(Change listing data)
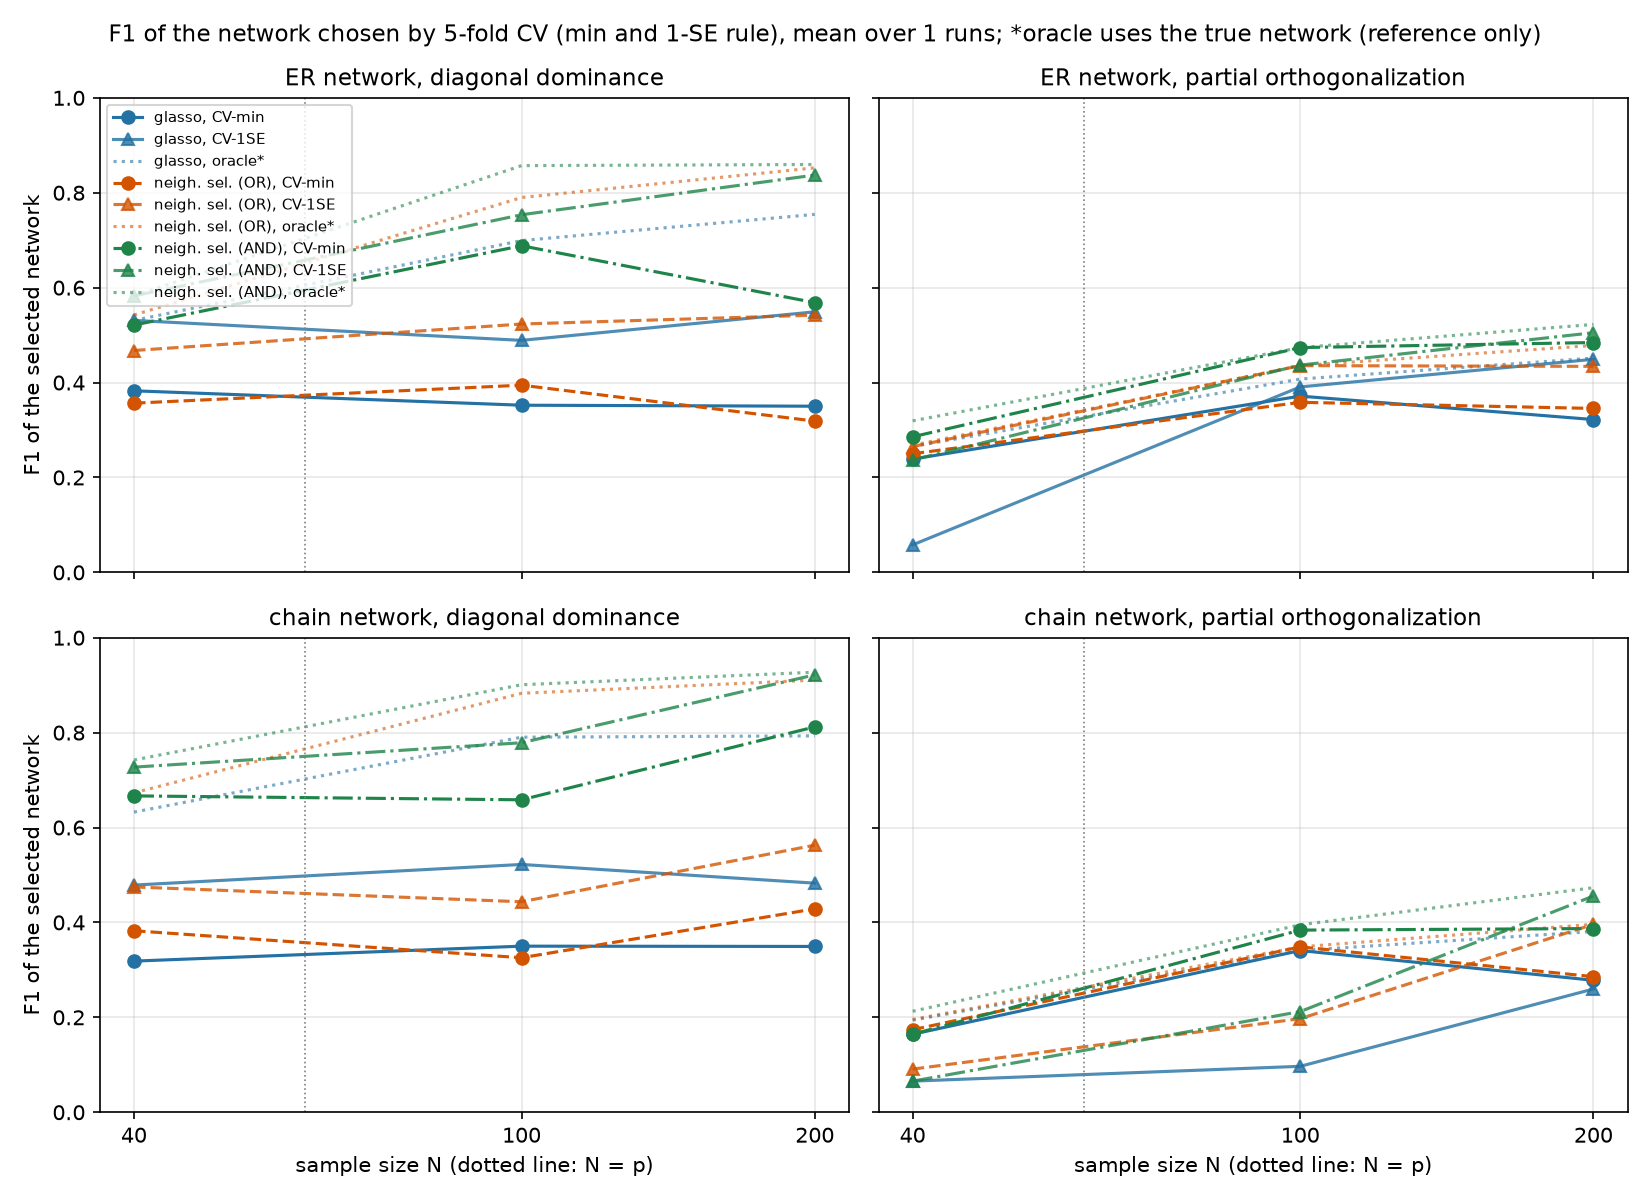
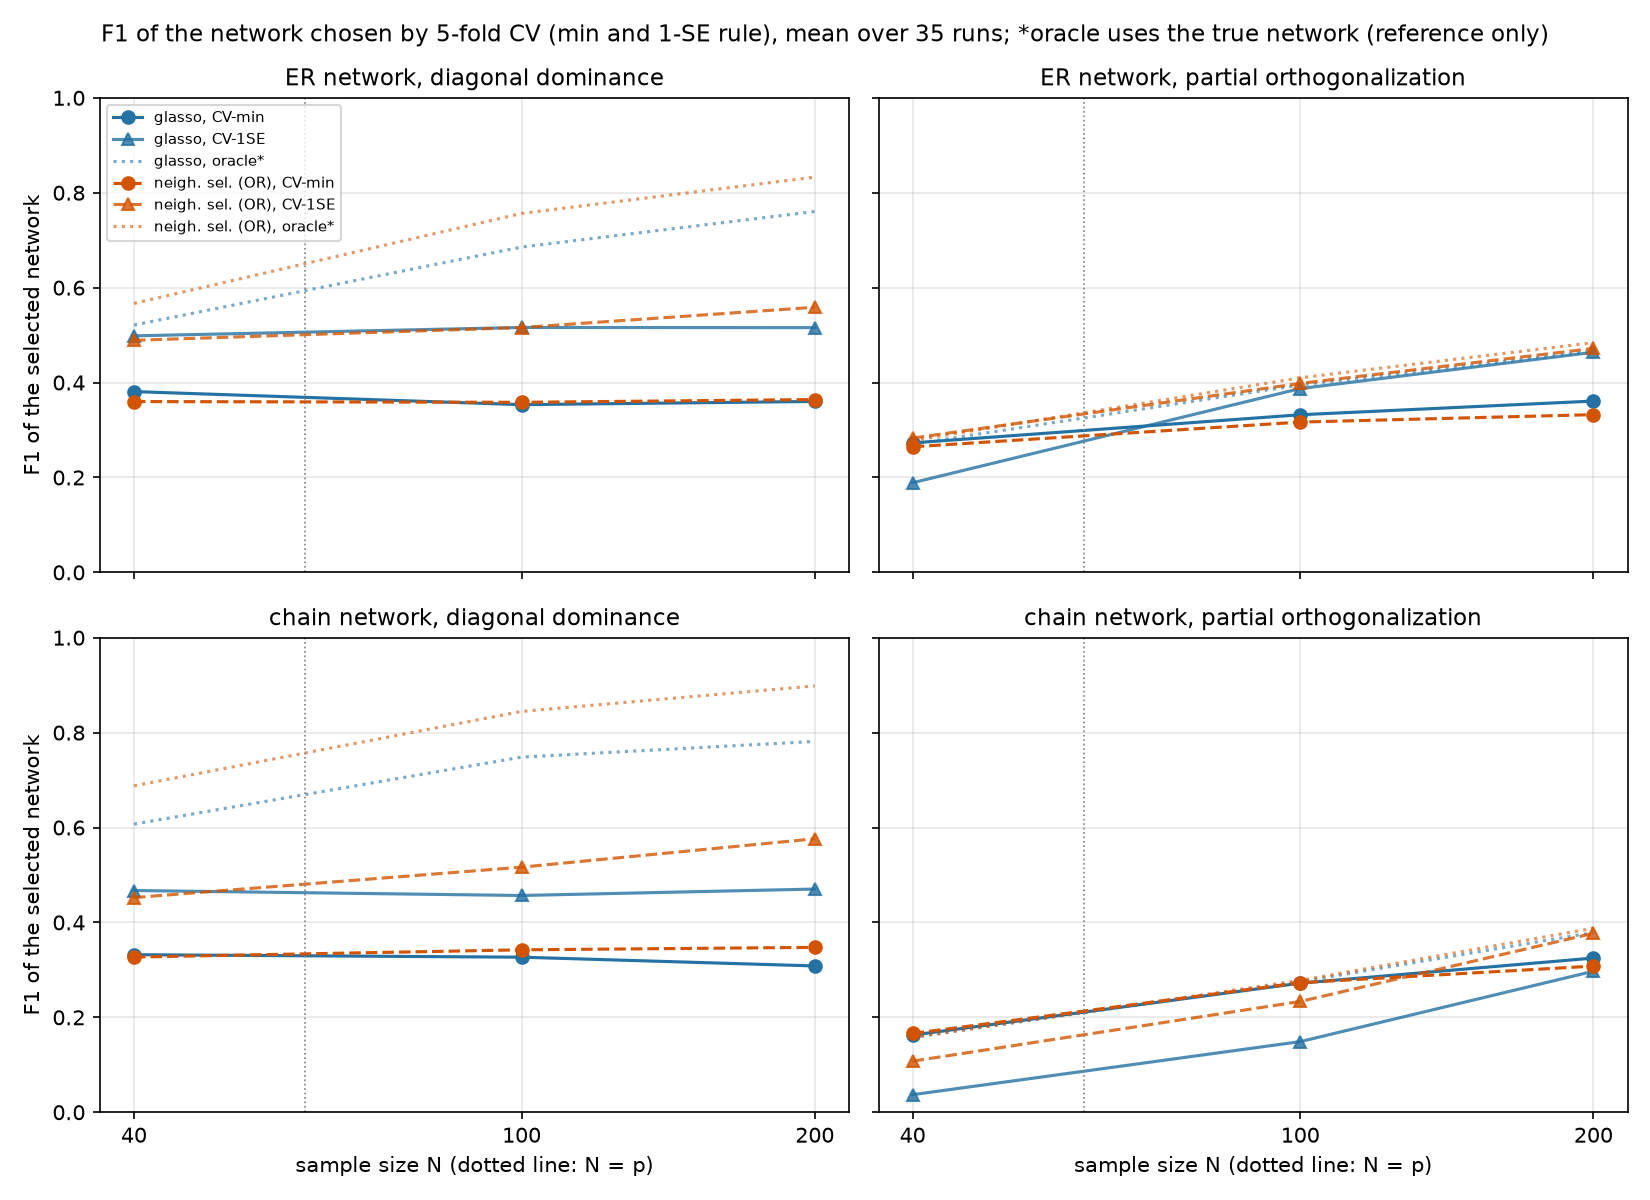
data: changes after all the run

diff --git a/results/partA_f1_table.md b/results/partA_f1_table.md
@@ -1,41 +1,29 @@
 | Network | Method | N | Estimator | TPR @ FPR=0.05 | F1 (CV-min) | edges (CV-min) | F1 (CV-1SE) | edges (CV-1SE) | F1 (BIC) | edges (BIC) | F1 oracle* | glasso failures |
 |---|---|---|---|---|---|---|---|---|---|---|---|---|
-| ER (67) | DD | 40 | glasso | 0.61 | 0.38 ± 0.00 | 163 | 0.53 ± 0.00 | 46 | 0.46 ± 0.00 | 75 | 0.53 | 0 |
-| ER (67) | DD | 100 | glasso | 0.81 | 0.35 ± 0.00 | 268 | 0.49 ± 0.00 | 158 | 0.56 ± 0.00 | 121 | 0.70 | 0 |
-| ER (67) | DD | 200 | glasso | 0.84 | 0.35 ± 0.00 | 270 | 0.55 ± 0.00 | 137 | 0.55 ± 0.00 | 137 | 0.75 | 0 |
-| ER (67) | DD | 40 | neigh. sel. (OR) | 0.59 | 0.36 ± 0.00 | 191 | 0.47 ± 0.00 | 87 | 0.54 ± 0.00 | 51 | 0.54 | – |
-| ER (67) | DD | 100 | neigh. sel. (OR) | 0.83 | 0.39 ± 0.00 | 222 | 0.52 ± 0.00 | 147 | 0.63 ± 0.00 | 104 | 0.79 | – |
-| ER (67) | DD | 200 | neigh. sel. (OR) | 0.86 | 0.32 ± 0.00 | 322 | 0.54 ± 0.00 | 147 | 0.67 ± 0.00 | 96 | 0.85 | – |
-| ER (67) | DD | 40 | neigh. sel. (AND) | 0.61 | 0.52 ± 0.00 | 75 | 0.58 ± 0.00 | 36 | 0.53 ± 0.00 | 27 | 0.58 | – |
-| ER (67) | DD | 100 | neigh. sel. (AND) | 0.82 | 0.69 ± 0.00 | 87 | 0.75 ± 0.00 | 71 | 0.82 ± 0.00 | 57 | 0.86 | – |
-| ER (67) | DD | 200 | neigh. sel. (AND) | 0.81 | 0.57 ± 0.00 | 123 | 0.84 ± 0.00 | 62 | 0.86 ± 0.00 | 54 | 0.86 | – |
-| ER (67) | PO | 40 | glasso | 0.30 | 0.24 ± 0.00 | 67 | 0.06 ± 0.00 | 2 | 0.26 ± 0.00 | 18 | 0.27 | 0 |
-| ER (67) | PO | 100 | glasso | 0.47 | 0.37 ± 0.00 | 73 | 0.39 ± 0.00 | 20 | 0.41 ± 0.00 | 41 | 0.41 | 0 |
-| ER (67) | PO | 200 | glasso | 0.50 | 0.32 ± 0.00 | 169 | 0.45 ± 0.00 | 31 | 0.44 ± 0.00 | 47 | 0.45 | 0 |
-| ER (67) | PO | 40 | neigh. sel. (OR) | 0.31 | 0.25 ± 0.00 | 93 | 0.27 ± 0.00 | 16 | 0.27 ± 0.00 | 30 | 0.27 | – |
-| ER (67) | PO | 100 | neigh. sel. (OR) | 0.47 | 0.36 ± 0.00 | 106 | 0.44 ± 0.00 | 34 | 0.44 ± 0.00 | 34 | 0.44 | – |
-| ER (67) | PO | 200 | neigh. sel. (OR) | 0.53 | 0.35 ± 0.00 | 153 | 0.43 ± 0.00 | 62 | 0.43 ± 0.00 | 87 | 0.48 | – |
-| ER (67) | PO | 40 | neigh. sel. (AND) | 0.34 | 0.29 ± 0.00 | 31 | 0.24 ± 0.00 | 9 | 0.30 ± 0.00 | 12 | 0.32 | – |
-| ER (67) | PO | 100 | neigh. sel. (AND) | 0.49 | 0.47 ± 0.00 | 47 | 0.44 ± 0.00 | 20 | 0.44 ± 0.00 | 20 | 0.47 | – |
-| ER (67) | PO | 200 | neigh. sel. (AND) | 0.55 | 0.48 ± 0.00 | 61 | 0.51 ± 0.00 | 32 | 0.52 ± 0.00 | 44 | 0.52 | – |
-| chain (59) | DD | 40 | glasso | 0.76 | 0.32 ± 0.00 | 255 | 0.48 ± 0.00 | 129 | 0.57 ± 0.00 | 85 | 0.63 | 0 |
-| chain (59) | DD | 100 | glasso | 0.89 | 0.35 ± 0.00 | 261 | 0.52 ± 0.00 | 144 | 0.52 ± 0.00 | 144 | 0.79 | 0 |
-| chain (59) | DD | 200 | glasso | 0.92 | 0.35 ± 0.00 | 273 | 0.48 ± 0.00 | 173 | 0.48 ± 0.00 | 173 | 0.79 | 0 |
-| chain (59) | DD | 40 | neigh. sel. (OR) | 0.79 | 0.38 ± 0.00 | 192 | 0.47 ± 0.00 | 139 | 0.59 ± 0.00 | 84 | 0.67 | – |
-| chain (59) | DD | 100 | neigh. sel. (OR) | 0.91 | 0.33 ± 0.00 | 285 | 0.44 ± 0.00 | 189 | 0.59 ± 0.00 | 120 | 0.88 | – |
-| chain (59) | DD | 200 | neigh. sel. (OR) | 0.95 | 0.43 ± 0.00 | 207 | 0.56 ± 0.00 | 140 | 0.77 ± 0.00 | 83 | 0.91 | – |
-| chain (59) | DD | 40 | neigh. sel. (AND) | 0.80 | 0.67 ± 0.00 | 76 | 0.73 ± 0.00 | 51 | 0.73 ± 0.00 | 43 | 0.74 | – |
-| chain (59) | DD | 100 | neigh. sel. (AND) | 0.91 | 0.66 ± 0.00 | 102 | 0.78 ± 0.00 | 72 | 0.86 ± 0.00 | 59 | 0.90 | – |
-| chain (59) | DD | 200 | neigh. sel. (AND) | 0.94 | 0.81 ± 0.00 | 74 | 0.92 ± 0.00 | 56 | 0.92 ± 0.00 | 52 | 0.93 | – |
-| chain (59) | PO | 40 | glasso | 0.23 | 0.16 ± 0.00 | 14 | 0.07 ± 0.00 | 2 | 0.10 ± 0.00 | 3 | 0.19 | 0 |
-| chain (59) | PO | 100 | glasso | 0.41 | 0.34 ± 0.00 | 76 | 0.10 ± 0.00 | 3 | 0.19 ± 0.00 | 13 | 0.34 | 0 |
-| chain (59) | PO | 200 | glasso | 0.41 | 0.28 ± 0.00 | 128 | 0.26 ± 0.00 | 18 | 0.26 ± 0.00 | 18 | 0.38 | 0 |
-| chain (59) | PO | 40 | neigh. sel. (OR) | 0.24 | 0.17 ± 0.00 | 33 | 0.09 ± 0.00 | 7 | 0.14 ± 0.00 | 12 | 0.20 | – |
-| chain (59) | PO | 100 | neigh. sel. (OR) | 0.41 | 0.35 ± 0.00 | 73 | 0.20 ± 0.00 | 12 | 0.20 ± 0.00 | 12 | 0.35 | – |
-| chain (59) | PO | 200 | neigh. sel. (OR) | 0.42 | 0.29 ± 0.00 | 123 | 0.40 ± 0.00 | 42 | 0.40 ± 0.00 | 42 | 0.40 | – |
-| chain (59) | PO | 40 | neigh. sel. (AND) | 0.26 | 0.16 ± 0.00 | 14 | 0.07 ± 0.00 | 2 | 0.13 ± 0.00 | 4 | 0.21 | – |
-| chain (59) | PO | 100 | neigh. sel. (AND) | 0.38 | 0.38 ± 0.00 | 40 | 0.21 ± 0.00 | 7 | 0.21 ± 0.00 | 7 | 0.40 | – |
-| chain (59) | PO | 200 | neigh. sel. (AND) | 0.50 | 0.39 ± 0.00 | 65 | 0.46 ± 0.00 | 20 | 0.46 ± 0.00 | 20 | 0.47 | – |
+| ER (67) | DD | 40 | glasso | 0.66 | 0.38 ± 0.04 | 189 | 0.50 ± 0.05 | 100 | 0.51 ± 0.04 | 93 | 0.52 | 0 |
+| ER (67) | DD | 100 | glasso | 0.80 | 0.35 ± 0.03 | 257 | 0.52 ± 0.04 | 144 | 0.55 ± 0.04 | 129 | 0.69 | 0 |
+| ER (67) | DD | 200 | glasso | 0.86 | 0.36 ± 0.03 | 268 | 0.52 ± 0.05 | 161 | 0.56 ± 0.05 | 138 | 0.76 | 0 |
+| ER (67) | DD | 40 | neigh. sel. (OR) | 0.67 | 0.36 ± 0.05 | 213 | 0.49 ± 0.06 | 115 | 0.42 ± 0.17 | 328 | 0.57 | – |
+| ER (67) | DD | 100 | neigh. sel. (OR) | 0.81 | 0.36 ± 0.04 | 256 | 0.52 ± 0.07 | 149 | 0.61 ± 0.05 | 111 | 0.76 | – |
+| ER (67) | DD | 200 | neigh. sel. (OR) | 0.86 | 0.36 ± 0.04 | 265 | 0.56 ± 0.07 | 144 | 0.64 ± 0.05 | 114 | 0.83 | – |
+| ER (67) | PO | 40 | glasso | 0.32 | 0.27 ± 0.03 | 79 | 0.19 ± 0.10 | 14 | 0.26 ± 0.06 | 25 | 0.27 | 0 |
+| ER (67) | PO | 100 | glasso | 0.44 | 0.33 ± 0.04 | 117 | 0.39 ± 0.04 | 37 | 0.40 ± 0.04 | 39 | 0.39 | 0 |
+| ER (67) | PO | 200 | glasso | 0.55 | 0.36 ± 0.05 | 154 | 0.46 ± 0.03 | 47 | 0.47 ± 0.03 | 52 | 0.47 | 0 |
+| ER (67) | PO | 40 | neigh. sel. (OR) | 0.32 | 0.26 ± 0.03 | 98 | 0.28 ± 0.04 | 34 | 0.29 ± 0.04 | 35 | 0.28 | – |
+| ER (67) | PO | 100 | neigh. sel. (OR) | 0.45 | 0.32 ± 0.04 | 138 | 0.40 ± 0.04 | 54 | 0.41 ± 0.04 | 43 | 0.41 | – |
+| ER (67) | PO | 200 | neigh. sel. (OR) | 0.55 | 0.33 ± 0.04 | 181 | 0.47 ± 0.04 | 67 | 0.48 ± 0.04 | 58 | 0.48 | – |
+| chain (59) | DD | 40 | glasso | 0.77 | 0.33 ± 0.03 | 245 | 0.47 ± 0.06 | 142 | 0.51 ± 0.04 | 120 | 0.61 | 0 |
+| chain (59) | DD | 100 | glasso | 0.88 | 0.33 ± 0.03 | 279 | 0.46 ± 0.05 | 177 | 0.51 ± 0.05 | 151 | 0.75 | 0 |
+| chain (59) | DD | 200 | glasso | 0.92 | 0.31 ± 0.02 | 313 | 0.47 ± 0.06 | 181 | 0.51 ± 0.05 | 157 | 0.78 | 0 |
+| chain (59) | DD | 40 | neigh. sel. (OR) | 0.78 | 0.33 ± 0.04 | 247 | 0.45 ± 0.05 | 153 | 0.44 ± 0.18 | 340 | 0.69 | – |
+| chain (59) | DD | 100 | neigh. sel. (OR) | 0.90 | 0.34 ± 0.04 | 265 | 0.52 ± 0.07 | 153 | 0.61 ± 0.06 | 117 | 0.84 | – |
+| chain (59) | DD | 200 | neigh. sel. (OR) | 0.94 | 0.35 ± 0.04 | 271 | 0.58 ± 0.09 | 139 | 0.67 ± 0.06 | 107 | 0.90 | – |
+| chain (59) | PO | 40 | glasso | 0.20 | 0.16 ± 0.03 | 35 | 0.04 ± 0.04 | 1 | 0.13 ± 0.04 | 9 | 0.16 | 0 |
+| chain (59) | PO | 100 | glasso | 0.35 | 0.27 ± 0.04 | 81 | 0.15 ± 0.05 | 8 | 0.22 ± 0.04 | 18 | 0.27 | 0 |
+| chain (59) | PO | 200 | glasso | 0.46 | 0.32 ± 0.04 | 111 | 0.30 ± 0.07 | 19 | 0.37 ± 0.04 | 34 | 0.38 | 0 |
+| chain (59) | PO | 40 | neigh. sel. (OR) | 0.20 | 0.17 ± 0.03 | 38 | 0.11 ± 0.03 | 7 | 0.14 ± 0.04 | 12 | 0.16 | – |
+| chain (59) | PO | 100 | neigh. sel. (OR) | 0.35 | 0.27 ± 0.03 | 85 | 0.23 ± 0.06 | 20 | 0.24 ± 0.05 | 20 | 0.28 | – |
+| chain (59) | PO | 200 | neigh. sel. (OR) | 0.47 | 0.31 ± 0.04 | 132 | 0.38 ± 0.04 | 34 | 0.38 ± 0.04 | 34 | 0.39 | – |
 
 The number in brackets after the network is its true number of edges. Edges is the mean number of edges in the selected network. CV-min: lambda with the smallest 5-fold CV score. CV-1SE: the largest lambda whose CV score is within one standard error of that minimum (a sparser network with almost the same CV score).
 *Oracle F1: the F1 of the single best fixed λ/λ_max on the grid, averaged over runs. It uses the true network, so it is not a usable rule; it is a reference. The rules choose λ separately in each run, so they can occasionally beat it.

Exercise requirements:
Filter by the word "after": copy every line of the data that holds it.

The completed task:
data: changes after all the run
 The number in brackets after the network is its true number of edges. Edges is the mean number of edges in the selected network. CV-min: lambda with the smallest 5-fold CV score. CV-1SE: the largest lambda whose CV score is within one standard error of that minimum (a sparser network with almost the same CV score).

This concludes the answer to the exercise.